You have heard of ghost limbs, I’m sure. But have you heard of foot memory? It happens quite often to people who drive old cars for a living. You see, we also drive new cars quite regularly, and everybody knows the pedal placement in these. But in some vintage and classic cars, for some godforsaken reason, the clutch-brake-accelerator pedal arrangement is not sacrosanct. Imagine if there is no standard for something like this today... you would have cars wrapped around each other at every corner.
As you might have guessed, the Alvis Speed 25 is a bit off. The pedals, as seen from left to right, are clutch-accelerator-brake. Ha, ha, ha. Think it’s very funny, do you? Because of what I call foot memory, my leg kept reaching for the accelerator when I wanted to BRAKE! It’s not funny if you are driving a precious and pretty powerful pre-WWII car that belongs to Vijay Mallya and not you.
You should see the way the car flew over a speedbreaker. All the occupants in the car, which included Joshua and his cousin from Down Under went Up Above. We were all lifted several inches from the car towards the sky like in those cartoons and landed back with a thud. Good thing the suspension systems in these cars were built to last a war or two. But the foot memory disease ensured it kept happening a little too often. Once it was a chicken that actually crossed the road and I almost made a sandwich out of it, and the other one was when I was backing up against a wall for a shot. Scary. Remember, this car is called the Speed 25.
Evocative name for a big, luxurious car which tilts the scales at almost two tonnes. And it could really go. The driving position is sporty in a 1930s kind of way. You are seated low, stretched out and the outsize steering wheel makes you feel you are really steering something unlike most of today’s cars.

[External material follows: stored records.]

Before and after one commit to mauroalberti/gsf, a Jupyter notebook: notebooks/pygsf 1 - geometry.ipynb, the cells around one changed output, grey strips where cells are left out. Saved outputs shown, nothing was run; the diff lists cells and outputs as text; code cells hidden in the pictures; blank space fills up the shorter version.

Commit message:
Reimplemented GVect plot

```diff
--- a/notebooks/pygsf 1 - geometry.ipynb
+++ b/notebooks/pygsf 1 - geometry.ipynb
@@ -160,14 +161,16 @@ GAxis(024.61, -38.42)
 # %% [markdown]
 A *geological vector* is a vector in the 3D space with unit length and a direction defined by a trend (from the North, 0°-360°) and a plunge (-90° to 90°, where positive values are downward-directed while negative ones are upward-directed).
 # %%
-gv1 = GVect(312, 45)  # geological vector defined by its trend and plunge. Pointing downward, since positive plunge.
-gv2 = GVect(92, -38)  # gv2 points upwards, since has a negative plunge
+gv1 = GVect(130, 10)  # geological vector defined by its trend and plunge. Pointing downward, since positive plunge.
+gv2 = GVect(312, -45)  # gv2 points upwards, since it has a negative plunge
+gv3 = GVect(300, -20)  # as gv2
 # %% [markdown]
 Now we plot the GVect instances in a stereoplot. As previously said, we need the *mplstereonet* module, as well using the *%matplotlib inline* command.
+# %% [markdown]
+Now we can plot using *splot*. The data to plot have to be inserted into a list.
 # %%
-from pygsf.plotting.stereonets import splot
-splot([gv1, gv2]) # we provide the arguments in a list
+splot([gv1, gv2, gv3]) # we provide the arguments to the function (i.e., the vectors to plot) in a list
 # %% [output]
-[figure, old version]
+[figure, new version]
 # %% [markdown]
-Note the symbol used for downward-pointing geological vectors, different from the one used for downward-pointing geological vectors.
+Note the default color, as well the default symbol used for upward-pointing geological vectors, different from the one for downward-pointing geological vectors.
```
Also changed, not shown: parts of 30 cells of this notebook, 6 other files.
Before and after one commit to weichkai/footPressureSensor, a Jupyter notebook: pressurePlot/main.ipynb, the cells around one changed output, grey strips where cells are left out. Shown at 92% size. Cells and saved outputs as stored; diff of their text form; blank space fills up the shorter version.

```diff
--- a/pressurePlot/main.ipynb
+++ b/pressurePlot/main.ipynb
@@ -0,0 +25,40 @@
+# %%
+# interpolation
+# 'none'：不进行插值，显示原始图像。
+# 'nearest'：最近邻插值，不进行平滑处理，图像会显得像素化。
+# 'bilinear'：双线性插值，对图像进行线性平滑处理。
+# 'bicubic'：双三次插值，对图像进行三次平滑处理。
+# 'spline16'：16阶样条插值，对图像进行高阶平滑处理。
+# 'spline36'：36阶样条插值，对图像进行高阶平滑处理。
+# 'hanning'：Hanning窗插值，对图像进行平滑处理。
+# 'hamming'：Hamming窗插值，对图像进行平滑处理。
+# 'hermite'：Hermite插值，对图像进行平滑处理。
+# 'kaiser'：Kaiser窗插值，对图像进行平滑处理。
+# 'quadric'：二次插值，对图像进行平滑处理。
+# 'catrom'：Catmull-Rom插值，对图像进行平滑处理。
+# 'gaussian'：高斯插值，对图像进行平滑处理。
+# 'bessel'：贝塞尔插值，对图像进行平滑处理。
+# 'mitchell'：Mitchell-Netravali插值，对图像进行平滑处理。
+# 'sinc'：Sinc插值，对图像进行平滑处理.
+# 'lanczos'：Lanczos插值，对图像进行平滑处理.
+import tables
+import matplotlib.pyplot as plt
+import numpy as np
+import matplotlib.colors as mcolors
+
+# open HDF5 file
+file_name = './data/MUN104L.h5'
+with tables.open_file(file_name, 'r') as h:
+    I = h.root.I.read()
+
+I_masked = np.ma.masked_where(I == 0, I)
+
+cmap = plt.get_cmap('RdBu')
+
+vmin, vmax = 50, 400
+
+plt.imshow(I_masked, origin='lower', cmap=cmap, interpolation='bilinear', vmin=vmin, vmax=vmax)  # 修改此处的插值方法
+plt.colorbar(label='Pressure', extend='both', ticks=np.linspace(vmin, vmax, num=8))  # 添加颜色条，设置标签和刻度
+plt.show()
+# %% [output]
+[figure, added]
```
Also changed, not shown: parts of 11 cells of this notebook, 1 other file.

Then there is the dashboard, an exquisitely crafted slim wooden panel that is lined up with instruments and gauges from one end to the other! The temperature and speedo is at the extreme left end, so you know what that means, don’t you? ‘I say, old chap, tell me what is that hot thing in my face – is it a low-flying magpie or the radiator cap?’ Or even ‘Were we going frightfully fast or was it this cow that’s splayed on our bonnet?’
The 3571cc straight-six, massaged further by three SU carburettors, develops 106 bhp at 3800 revs which could catapult it to a top speed of over 152 kph. And sending all those horses to the rear wheels is a four-speed manual synchromesh gearbox. The whole car comes through as being very masculine and tough, the ‘manly’ Maruti Suzuki SX4 is a feminine wimp next to this car, for example.
The engine’s power really comes through in the way the Alvis surges forward. This is a fast, powerful car and it doesn’t hide the fact. And the power is on tap across the four gears. You could move the car from standstill in fourth and it goes without hesitating. Likewise, if you want to crawl, no problem, you can even do that in fourth. The flexibility of the engine is vast – really, they don’t make petrol engines like these anymore. Or even pedals like these anymore. The throttle pedal is tiny, as if to indicate that small, measured inputs are more than enough to make the Speed 25 thrust forward. Which is exactly the case, because the engine is really responsive and acceleration is quite instantaneous for a car that is almost 70 years old.
Thank goodness Alvis was constantly innovating. They introduced servo assistance for drum brakes from 1937 onwards (Phew! I can’t imagine how it would have been otherwise). The gearshifts are also brilliant. Alvis was one of the pioneers of synchromesh in all the forward gears, offering it in their cars way back in 1934. For a car this old, I have never experienced gearshifts so smooth and sure-slotting.
Compared to its competition, the famed Bentley 3.5 litre and the Lagonda 3.5 litre, the Alvis Speed 25 was way ahead in terms of engine output and top speed. The latter two cars couldn’t go beyond 144 kph and did not develop more than 100 bhp – remember, we’re talking about marques that were known for their performance more than anything else. Alvis’ achievement is even more remarkable considering they were initially specialists in making large volume high quality cars, who shifted to making expensive grand tourers in limited numbers after the Great Depression of the 1930s. Though today the Bentley and the Lagonda are acknowledged to be great cars, no one gives the Speed 25 – a better car than these two – its due importance. Then there is also the exhaust note, again strong and muscular, but not good enough to blow the other two’s reputation away.
The Speed 25 was quite a popular model for Alvis, and reportedly some 400 units were made. It was preceded by the Speed 20 which had a 2.5-litre engine and was followed up with a more powerful 4300cc model that could easily achieve over 160 kph, but it was not as refined as this car’s 3.5-litre engine. Though production of the car would go well into WWII, up to 1940, Alvis got into serious armament manufacture and passenger automobile production would take a backseat.
Alvis was also one of the first car manufacturers to introduce independent front suspension, while the rear features a live axle supported by semi-elliptic leaf springs. The ride of course is what you would expect from cars of those days, a little too bouncy for comfort, but handling for a 70-year old car is amazing. It can handle corners pretty well and the only thing that doesn’t allow it to corner really hard is, er, me. I still haven’t forgotten that foot memory experience, you see.